A growing number of countries determined to attract entrepreneurs to their soil are handing “start-up visas” to the best and brightest of them.
A start-up visa enables entrepreneurs to live and start businesses in countries where they are not citizens or permanent residents, for a defined period of time.
According to global entrepreneur network Startup Nations, at least a dozen countries now have start-up visa programmes. These include Australia, New Zealand, Singapore, the UK, Ireland, France, Spain, Italy, the Netherlands, Denmark, Canada and Chile. Startup Nations’ network continues to grow, and is expected to add the likes of Argentina, Poland, Norway, the Dominican Republic and Estonia, which plans to implement a start-up visa programme in January.
SA does not have a visa programme for entrepreneurs, but the local start-up community hopes to change this.

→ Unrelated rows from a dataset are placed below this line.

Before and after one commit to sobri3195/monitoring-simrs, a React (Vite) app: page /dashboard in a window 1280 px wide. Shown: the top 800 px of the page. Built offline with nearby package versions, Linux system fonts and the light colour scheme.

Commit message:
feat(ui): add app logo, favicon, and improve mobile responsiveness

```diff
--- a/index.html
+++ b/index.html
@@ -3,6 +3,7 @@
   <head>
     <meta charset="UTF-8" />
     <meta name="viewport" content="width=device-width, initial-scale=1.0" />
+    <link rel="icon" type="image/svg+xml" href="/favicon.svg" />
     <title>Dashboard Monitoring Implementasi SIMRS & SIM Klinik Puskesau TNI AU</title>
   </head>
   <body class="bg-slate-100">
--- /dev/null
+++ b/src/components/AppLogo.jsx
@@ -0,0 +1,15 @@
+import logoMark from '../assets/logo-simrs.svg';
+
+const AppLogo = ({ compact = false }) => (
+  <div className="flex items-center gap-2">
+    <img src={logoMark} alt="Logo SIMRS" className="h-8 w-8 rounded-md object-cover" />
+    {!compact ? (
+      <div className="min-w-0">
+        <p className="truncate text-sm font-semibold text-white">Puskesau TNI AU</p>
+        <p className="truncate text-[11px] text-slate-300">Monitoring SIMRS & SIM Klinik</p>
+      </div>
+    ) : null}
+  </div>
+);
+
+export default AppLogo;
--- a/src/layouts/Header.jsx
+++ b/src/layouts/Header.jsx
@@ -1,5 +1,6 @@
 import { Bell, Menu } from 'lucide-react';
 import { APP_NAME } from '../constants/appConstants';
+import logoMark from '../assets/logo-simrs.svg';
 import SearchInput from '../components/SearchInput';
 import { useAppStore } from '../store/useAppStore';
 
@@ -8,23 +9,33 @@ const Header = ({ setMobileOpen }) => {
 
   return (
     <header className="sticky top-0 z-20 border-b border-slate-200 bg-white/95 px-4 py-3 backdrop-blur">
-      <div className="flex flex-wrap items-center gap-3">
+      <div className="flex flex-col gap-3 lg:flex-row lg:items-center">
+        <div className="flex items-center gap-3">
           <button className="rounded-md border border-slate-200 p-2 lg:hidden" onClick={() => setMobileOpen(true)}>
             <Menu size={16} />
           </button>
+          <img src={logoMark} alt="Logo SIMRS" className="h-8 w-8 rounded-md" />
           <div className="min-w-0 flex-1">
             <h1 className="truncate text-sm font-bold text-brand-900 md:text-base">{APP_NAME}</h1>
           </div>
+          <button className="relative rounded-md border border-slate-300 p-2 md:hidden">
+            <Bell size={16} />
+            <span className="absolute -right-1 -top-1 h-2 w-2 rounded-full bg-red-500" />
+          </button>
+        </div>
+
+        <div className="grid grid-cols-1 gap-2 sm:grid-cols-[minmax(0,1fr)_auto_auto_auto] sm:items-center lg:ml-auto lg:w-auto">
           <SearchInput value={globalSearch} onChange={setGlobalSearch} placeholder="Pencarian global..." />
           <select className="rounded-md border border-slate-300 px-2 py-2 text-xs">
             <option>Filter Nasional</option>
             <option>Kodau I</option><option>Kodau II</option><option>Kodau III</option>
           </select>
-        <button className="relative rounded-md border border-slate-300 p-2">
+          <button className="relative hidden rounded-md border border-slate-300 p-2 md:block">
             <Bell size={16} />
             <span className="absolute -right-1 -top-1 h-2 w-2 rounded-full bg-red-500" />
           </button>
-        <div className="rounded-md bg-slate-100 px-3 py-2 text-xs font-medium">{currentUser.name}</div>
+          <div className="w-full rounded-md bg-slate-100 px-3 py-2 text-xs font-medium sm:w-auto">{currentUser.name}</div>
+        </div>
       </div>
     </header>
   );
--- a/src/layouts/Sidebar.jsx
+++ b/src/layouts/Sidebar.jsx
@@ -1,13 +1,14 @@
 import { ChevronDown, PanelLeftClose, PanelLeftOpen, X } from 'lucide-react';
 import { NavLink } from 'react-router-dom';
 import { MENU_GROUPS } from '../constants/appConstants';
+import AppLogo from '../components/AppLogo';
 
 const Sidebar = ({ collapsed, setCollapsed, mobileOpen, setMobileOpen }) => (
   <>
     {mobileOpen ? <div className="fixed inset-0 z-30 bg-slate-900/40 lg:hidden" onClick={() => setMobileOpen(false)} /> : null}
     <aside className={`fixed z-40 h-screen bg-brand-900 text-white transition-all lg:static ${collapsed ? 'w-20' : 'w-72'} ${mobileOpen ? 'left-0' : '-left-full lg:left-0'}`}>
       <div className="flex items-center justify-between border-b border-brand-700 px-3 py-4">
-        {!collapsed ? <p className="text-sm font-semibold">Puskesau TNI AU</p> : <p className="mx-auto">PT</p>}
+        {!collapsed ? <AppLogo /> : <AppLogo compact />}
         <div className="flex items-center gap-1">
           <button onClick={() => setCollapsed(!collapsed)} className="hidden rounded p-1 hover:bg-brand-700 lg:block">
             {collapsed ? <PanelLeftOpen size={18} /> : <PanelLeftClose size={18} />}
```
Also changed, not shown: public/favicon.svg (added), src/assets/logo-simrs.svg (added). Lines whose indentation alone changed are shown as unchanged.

“We are engaging with government to improve visa restrictions for foreign high-impact investors and entrepreneurs, and change the perception that allowing them to start their businesses in SA will take jobs away from locals rather than create jobs,” says Matsi Modise, MD of Simodisa.
Simodisa is an organisation that aims to catalyse entrepreneurship in SA by nurturing a start-up ecosystem. Its engagement with government, which includes the departments of trade & industry and science & technology, is linked to a broader engagement with the SA Reserve Bank regarding intellectual property exchange controls, says Modise.
Any intellectual property created in SA needs to go through exchange controls before it becomes the property of its creator, explains Alex Fraser, vice-chair of nonprofit tech entrepreneurship organisation, the Silicon Cape Initiative.